"In 1992, the NCAA switched the start of practice from October 15 to November 1 and we heard coaches, players and members of the media complain," says Jim Nantz of CBS. "The thinking was that the shorter pre-season would act as an equalizer by contributing to early-season upsets and the ultimate achievement of marginal teams into the (tournament) field of 64. It sounded like a viable theory.

"In contrast, this year the NCAA gave back the 16 days allowing coaches and players more time together in the pre-season. However, we are still looking at three different number-one teams in three weeks. Pre-season Top 25 teams are suffering startling upsets to non-ranked opponents."

Nantz will see parity up close Saturday when Indiana, which surprisingly lost three of its first five games, plays Kansas at 2 p.m. on KSL-TV.

Switching channels:

Wishful thinking or not, NCAA officials envision accelerated growth in the women's basketball tournament once television coverage shifts from CBS to ESPN in 1996.

"We had two priorities for the women's basketball championship," remarks NCAA Executive Director Cedric Dempsey. "A day of rest between the semifinal and final, and live coverage of earlier rounds."

ESPN and ESPN2 will televise 23 games each year - eight games from the round of 32, all eight regional semifinal games, all four regional finals, both national semifinals and the championship game. The national semifinals will now be contested on Fridays, with the title game contested on Sundays in prime time. ...

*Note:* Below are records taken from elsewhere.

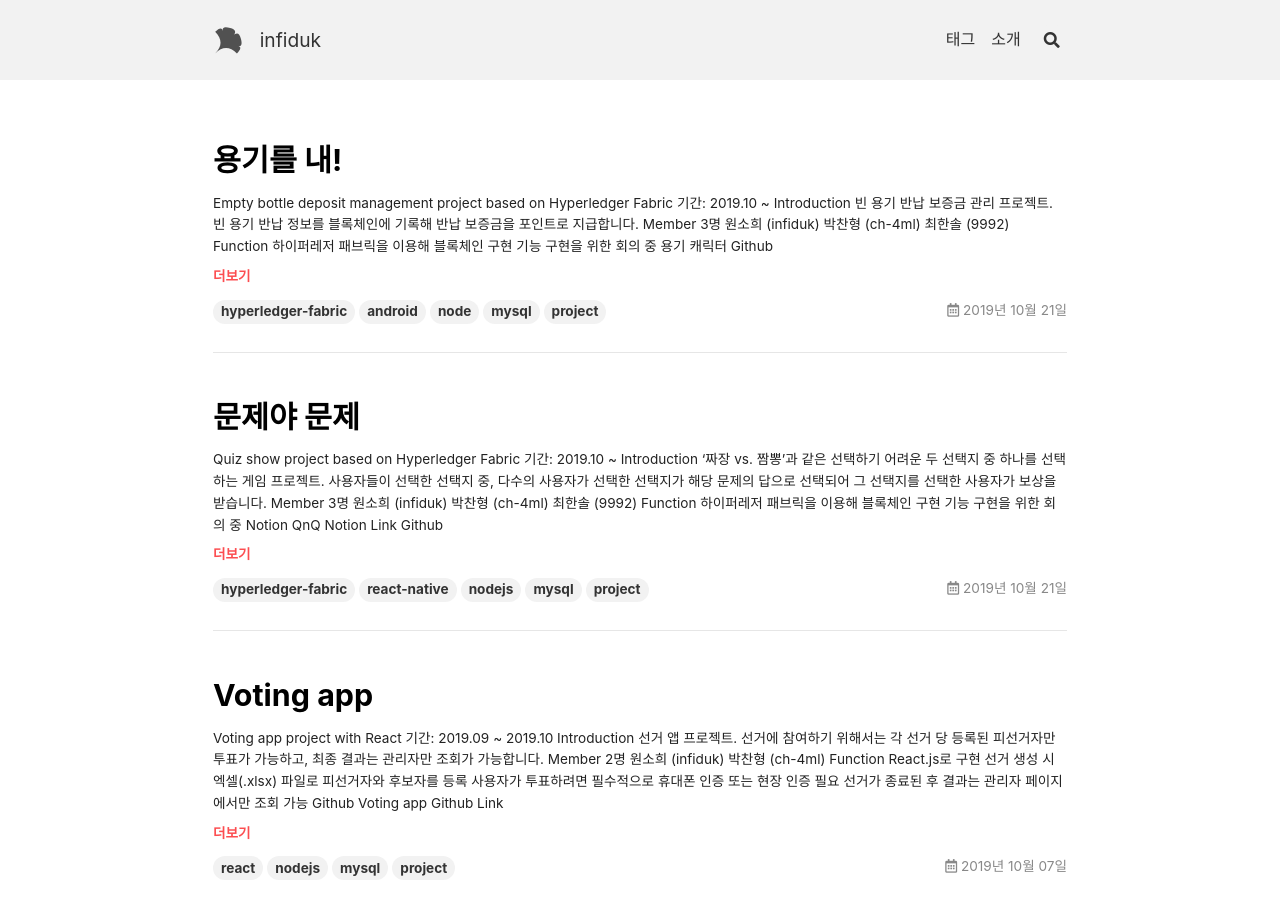
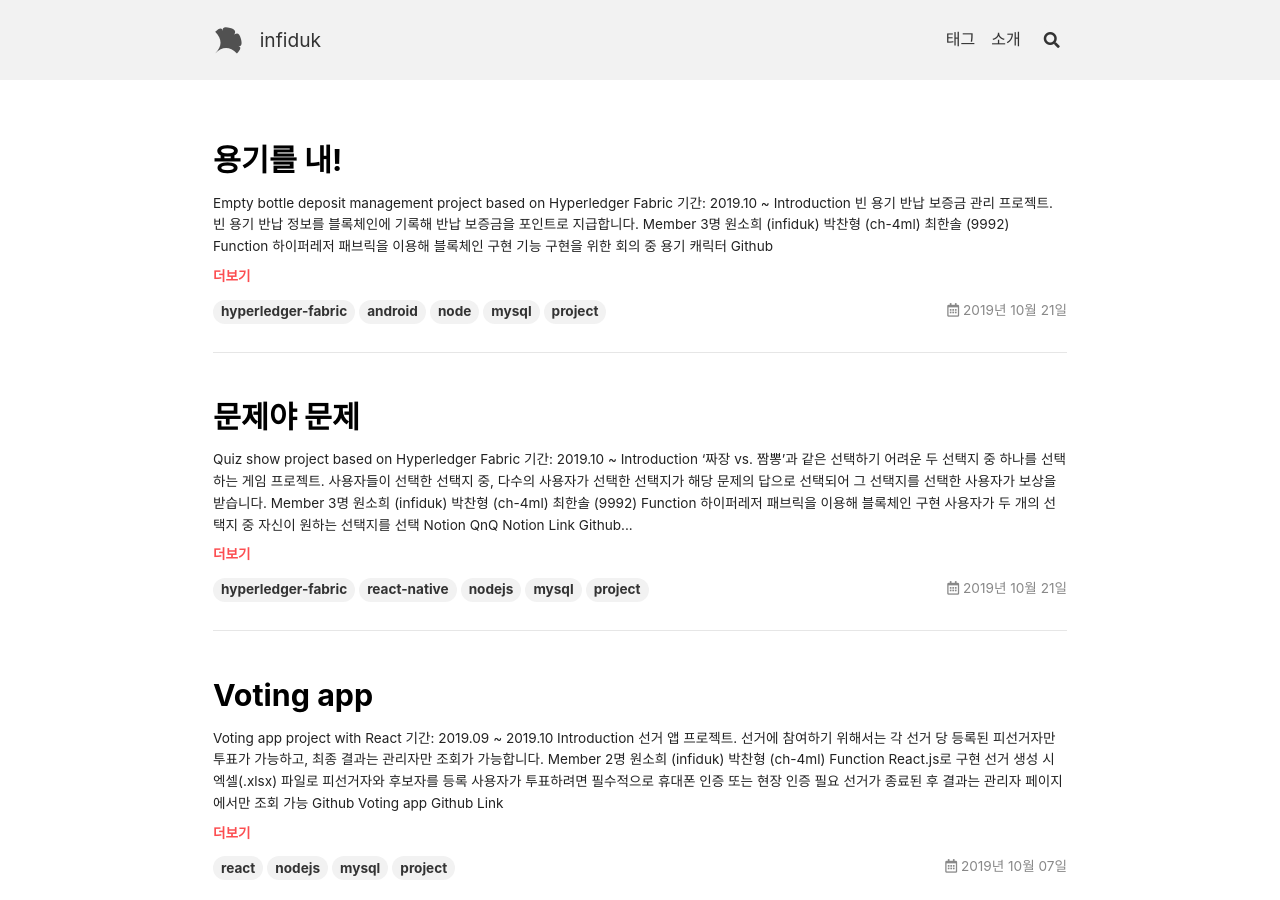
Before and after one commit to infiduk/infiduk.github.io, a Jekyll site: the page built from index.html, in a window 1280 px wide and 900 px high. Built offline with Jekyll 4.4.1, drawn with Linux system fonts in a browser that asks for light colours; nearby versions of some CDN libraries; the list of posts is cut into pages by our own code.

Commit message:
update posts ...

```diff
--- a/_posts/2019-10-21-qnq.md
+++ b/_posts/2019-10-21-qnq.md
@@ -19,9 +19,10 @@
 
 ## Function
 하이퍼레저 패브릭을 이용해 블록체인 구현
-<br />기능 구현을 위한 회의 중
+<br />사용자가 두 개의 선택지 중 자신이 원하는 선택지를 선택
 
 ## Notion
 [QnQ Notion Link](https://www.notion.so/ilovekakao/QnQ-5005e961e4bf4a7ca1021eb32a439e8a)
 
 ## Github
+[QnQ Github Link](https://github.com/infiduk/qnq-front)
```
Also changed, not shown: about.md (+7 -3 lines).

I almost fell off the bed and crushed the dog Sunday when NBC's Charlie Jones shamelessly - or ignorantly - hyped the final minutes of the Broncos-Raiders game. With savior John Elway on the sidelines, there was no chance of Denver erasing a 17-point lead in the final three minutes. But Jones made it sound as if overtime was a near-certainty. Too bad Randy Gross, one of the most honest analysts on NFL telecasts, didn't make his partner sit in a corner for the remainder of the game.